Builders on Solana have a new set of tools to customize the behavior and economics of on-chain assets, the Solana Foundation announced on Wednesday.
The tools are token extensions, an upgrade of the Solana network’s long-standing token standard, SPL, which has dictated how tokens operate within the ecosystem.
The token extensions are built into the core protocol level so that developers and enterprises can more easily meet compliance obligations by having the capability to add new options and features to both fungible and non-fungible tokens, that “in some cases were previously not possible on public blockchains,” according to the technical paper.
These extensions allow users to transact without revealing the amount transferred using zero-knowledge proofs, charge an automatic fee on each token transfer, incorporate metadata natively into tokens and call specific logic programs when a token is transferred, among other features. The extensions also can be mixed and matched.
Kyle Samani, co-founder and managing partner at crypto investment firm Multicoin Capital, wrote in an X post on Jan. 22, “The importance of @Solana’s upcoming token extensions cannot be overstated for helping Wall Street move from TradFi plumbing to crypto plumbing.”
Cryptocurrency brokerage firm Paxos and GMO Trust, an internet infrastructure firm based in Tokyo, are already using the token extensions to issue stablecoins on Solana, according to the Solana Foundation press release.
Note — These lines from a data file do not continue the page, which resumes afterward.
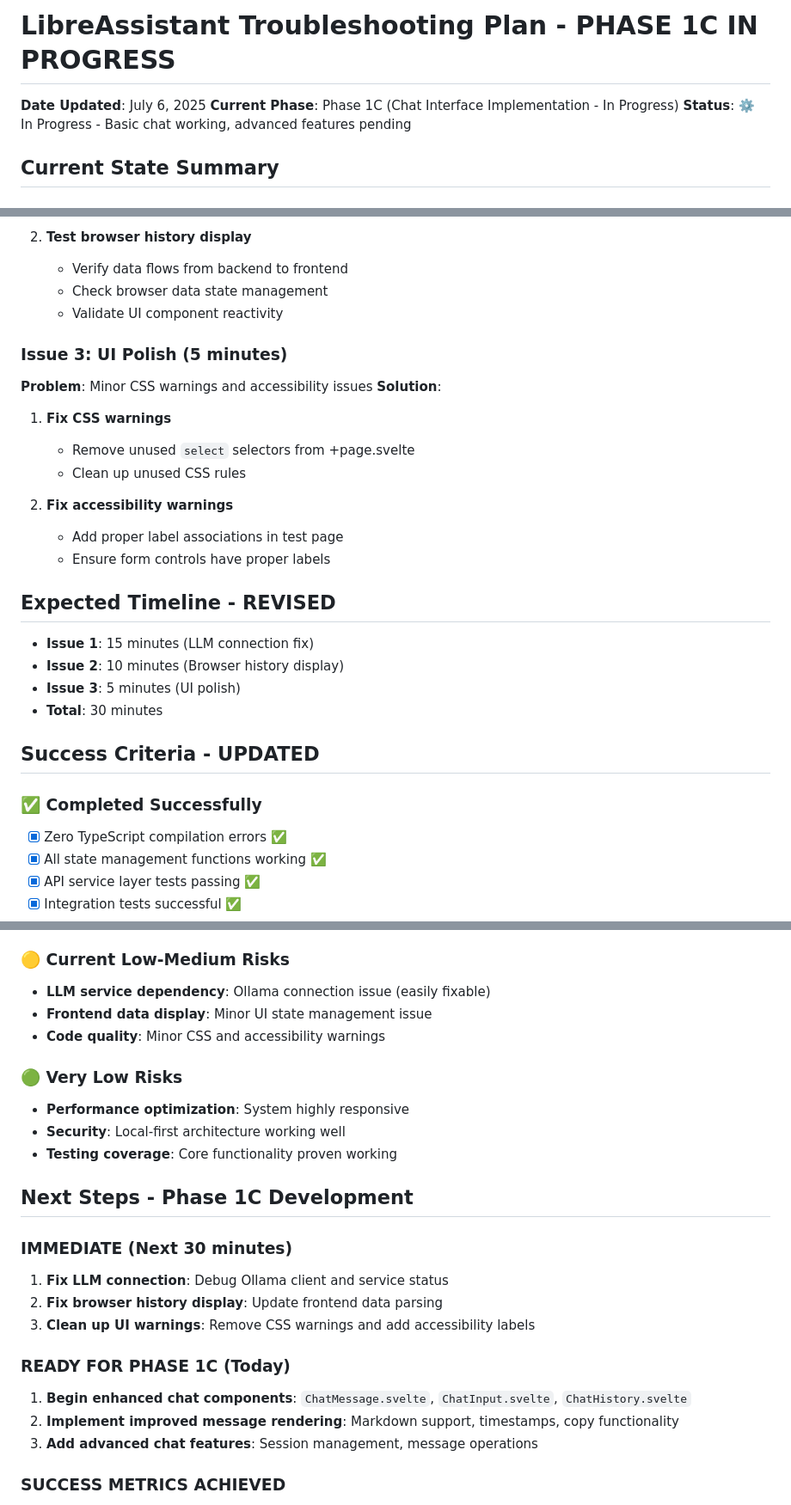
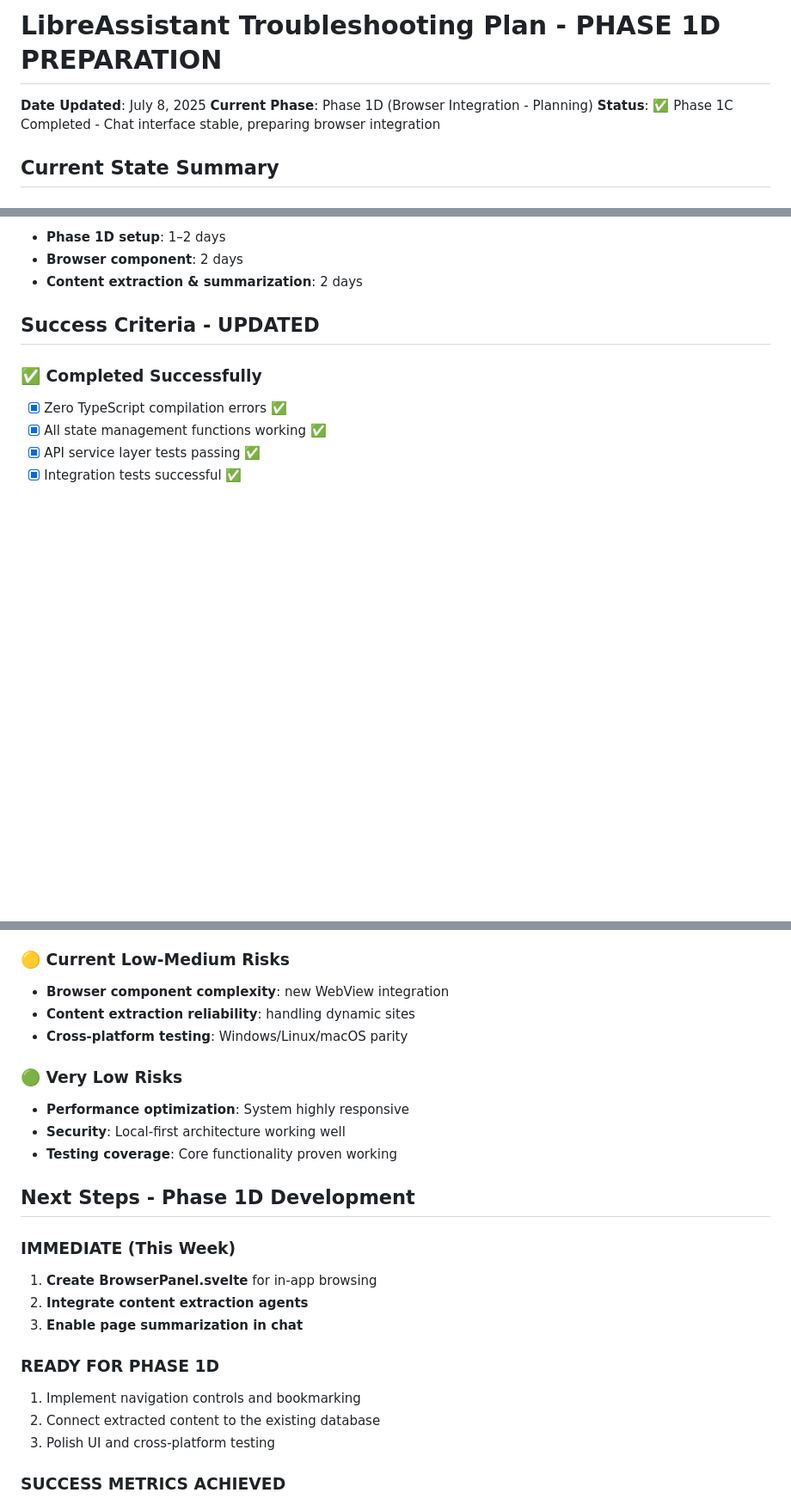
Before and after one commit to aubreyhayes47/LibreAssistant, a Markdown page: .github/TROUBLESHOOTING_PLAN.md, 3 parts joined by grey strips. Shown: that part at 86% size. GitHub-like rendering; blank space fills up the shorter version.

```diff
--- a/.github/TROUBLESHOOTING_PLAN.md
+++ b/.github/TROUBLESHOOTING_PLAN.md
@@ -1,8 +1,8 @@
-# LibreAssistant Troubleshooting Plan - PHASE 1C IN PROGRESS
+# LibreAssistant Troubleshooting Plan - PHASE 1D PREPARATION
 
-**Date Updated**: July 6, 2025
-**Current Phase**: Phase 1C (Chat Interface Implementation - In Progress)
-**Status**: ⚙️ In Progress - Basic chat working, advanced features pending
+**Date Updated**: July 8, 2025
+**Current Phase**: Phase 1D (Browser Integration - Planning)
+**Status**: ✅ Phase 1C Completed - Chat interface stable, preparing browser integration
 
 ## Current State Summary
 
@@ -89,25 +62,6 @@
-2. **Test browser history display**
-   - Verify data flows from backend to frontend
-   - Check browser data state management
-   - Validate UI component reactivity
-
-### Issue 3: UI Polish (5 minutes)
-**Problem**: Minor CSS warnings and accessibility issues
-**Solution**:
-1. **Fix CSS warnings**
-   - Remove unused `select` selectors from +page.svelte
-   - Clean up unused CSS rules
-
-2. **Fix accessibility warnings**
-   - Add proper label associations in test page
-   - Ensure form controls have proper labels
-
-## Expected Timeline - REVISED
-
-- **Issue 1**: 15 minutes (LLM connection fix)
-- **Issue 2**: 10 minutes (Browser history display)
-- **Issue 3**: 5 minutes (UI polish)
-- **Total**: 30 minutes
+- **Phase 1D setup**: 1–2 days
+- **Browser component**: 2 days
+- **Content extraction & summarization**: 2 days
 
 ## Success Criteria - UPDATED
 
@@ -191,26 +145,26 @@
 - **Backend communication**: FIXED - All commands working properly ✅
 
 ### 🟡 Current Low-Medium Risks
-- **LLM service dependency**: Ollama connection issue (easily fixable)
-- **Frontend data display**: Minor UI state management issue
-- **Code quality**: Minor CSS and accessibility warnings
+- **Browser component complexity**: new WebView integration
+- **Content extraction reliability**: handling dynamic sites
+- **Cross-platform testing**: Windows/Linux/macOS parity
 
 ### 🟢 Very Low Risks
 - **Performance optimization**: System highly responsive
 - **Security**: Local-first architecture working well
 - **Testing coverage**: Core functionality proven working
 
-## Next Steps - Phase 1C Development
+## Next Steps - Phase 1D Development
 
-### IMMEDIATE (Next 30 minutes)
-1. **Fix LLM connection**: Debug Ollama client and service status
-2. **Fix browser history display**: Update frontend data parsing
-3. **Clean up UI warnings**: Remove CSS warnings and add accessibility labels
+### IMMEDIATE (This Week)
+1. **Create BrowserPanel.svelte** for in-app browsing
+2. **Integrate content extraction agents**
+3. **Enable page summarization in chat**
 
-### READY FOR PHASE 1C (Today)
-1. **Begin enhanced chat components**: `ChatMessage.svelte`, `ChatInput.svelte`, `ChatHistory.svelte`
-2. **Implement improved message rendering**: Markdown support, timestamps, copy functionality
-3. **Add advanced chat features**: Session management, message operations
+### READY FOR PHASE 1D
+1. Implement navigation controls and bookmarking
+2. Connect extracted content to the existing database
+3. Polish UI and cross-platform testing
 
 ### SUCCESS METRICS ACHIEVED
 - **Core Architecture**: 100% Complete ✅
```
Also changed, not shown: other parts of .github/TROUBLESHOOTING_PLAN.md (+22 -49 lines), README.md (+10 -0 lines).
Yesterday, GMO Trust announced the launch of GYEN, its regulated Japanese yen stablecoin, and ZUSD, its U.S. dollar stablecoin, on the Solana network.
The price of SOL, the native token for the Solana blockchain, increased 5.1% in the past 24 hours to $86.97, data from CoinGecko shows.